 The Grace Kelly exhibit at the McCord Museum displayed her haute couture wardrobe (including a well-used Kelly bag), letters and portraits.

My friend Judy thought Her Serene Highness's dresses traced an arc from elation to depression. The real Grace remained hidden behind the perfection of her image, despite the show's title, "Beyond the Icon".


I took a painting course, in French. My first effort, this rose, was an exercise in form, colour and patience. When our friend Bernard heard about my efforts, he gave me the generous gift of art supplies he'd inherited, including a burled-wood palette so patinaed with paint and wear that I'll display it, in memory of his friend Michel.

I met a gifted "real" artist, Beth Adams, who shares her work on her blog, The Cassandra Pages. She shows her watercolours and sketches, among other marvels. For a time, she completed one drawing every day, and so exquisitely. 

Beth sings, gardens, sews, teaches meditation, owns a small press and graphic design business, and paints. She writes eloquently, bringing her eye and nuanced appreciation to The Cassandra Pages.

When Good & Company held a sale, it was time to choose a supple, airy chiffon scarf as my "Hello, 65" gift. Since we live in Little Italy, "Sicilian Specialities" is right at home.  Which photo below is the scarf and which an actual display in a store on my street?
 




The top one! Folded, the print is less evident, but the colours meld beautifully:



Jules and Etienne cut the communal cake
I wasn't the only summer birthday! Our twin sons turned 26. Friends and family joined them and Etienne's sweetie, Tash, whose birthday was the day before, to celebrate with a backyard party.


What's better than Montréal in summer? Montréal in fall, when every last drop of light, every turning leaf is precious.

"And the sun pours down like honey
On Our Lady of the Harbour..." 
sang Leonard Cohen in "Suzanne". 

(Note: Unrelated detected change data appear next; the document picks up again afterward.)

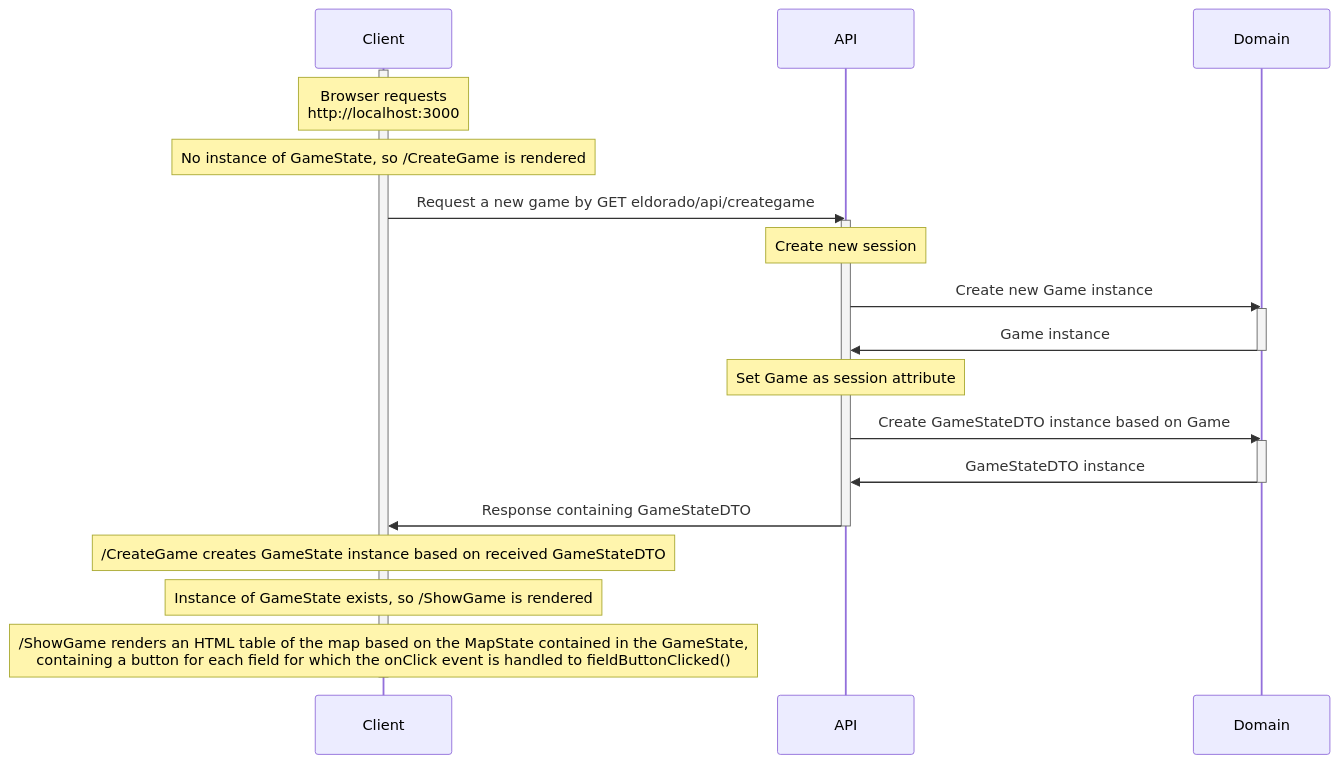
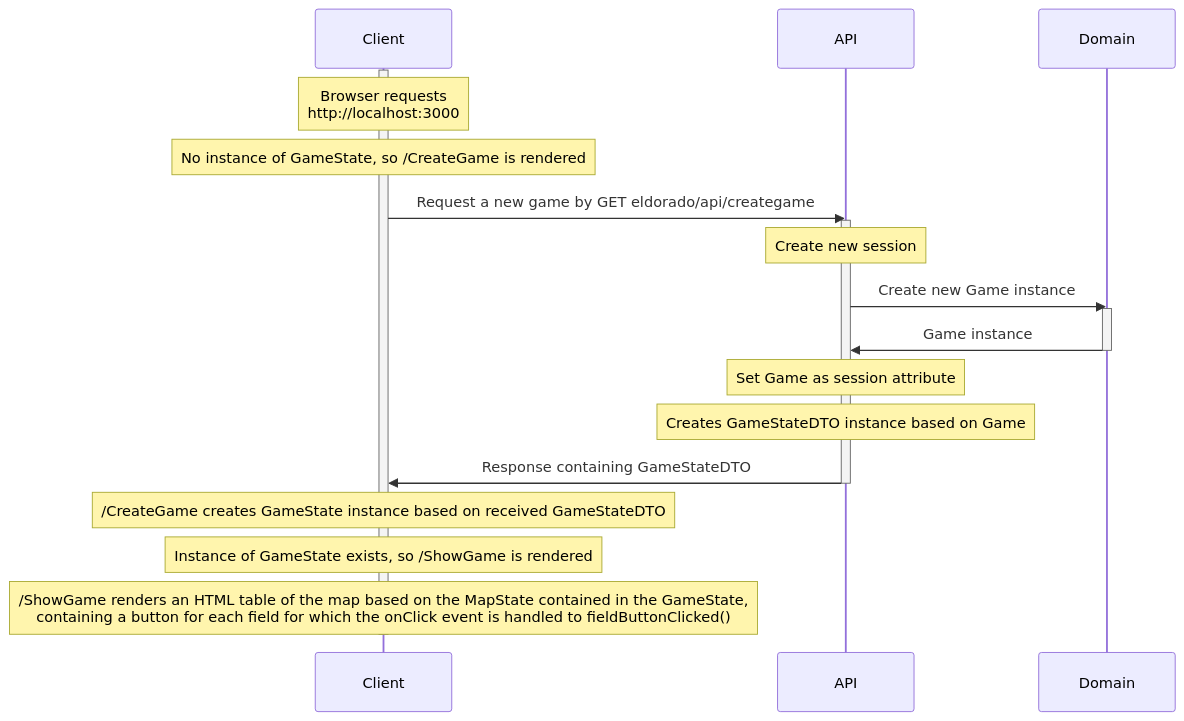
Before and after one commit to stijnlinderman/eldorado: the first of 8 diagrams in ARCHITECTURE.md, drawn with Mermaid. The commit also changed other lines of this file, not shown here.

````diff
--- a/ARCHITECTURE.md
+++ b/ARCHITECTURE.md
@@ -5,27 +5,24 @@
 ```mermaid
 sequenceDiagram
     participant Client
     participant API
     participant Domain
     activate Client
     Note over Client: Browser requests<br>http://localhost:3000
     Note over Client: No instance of GameState, so /CreateGame is rendered
     Client->>API: Request a new game by GET eldorado/api/creategame
     activate API
     Note over API: Create new session
     API->>Domain: Create new Game instance
     activate Domain
     Domain->>API: Game instance
     deactivate Domain
     Note over API: Set Game as session attribute
-    API->>Domain: Create GameStateDTO instance based on Game
-    activate Domain
-    Domain->>API: GameStateDTO instance
-    deactivate Domain
+    Note over API: Creates GameStateDTO instance based on Game
     API->>Client: Response containing GameStateDTO
     deactivate API
     Note over Client: /CreateGame creates GameState instance based on received GameStateDTO
     Note over Client: Instance of GameState exists, so /ShowGame is rendered
     Note over Client: /ShowGame renders an HTML table of the map based on the MapState contained in the GameState,<br>containing a button for each field for which the onClick event is handled to fieldButtonClicked()
     deactivate Client
 ```
````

He was writing about this place, and, I like to imagine, this time of year, when we hoard the handful of remaining golden days before the deepening shadows of fall.


I hope you, too, have sunny summer souvenirs. Thank you for returning!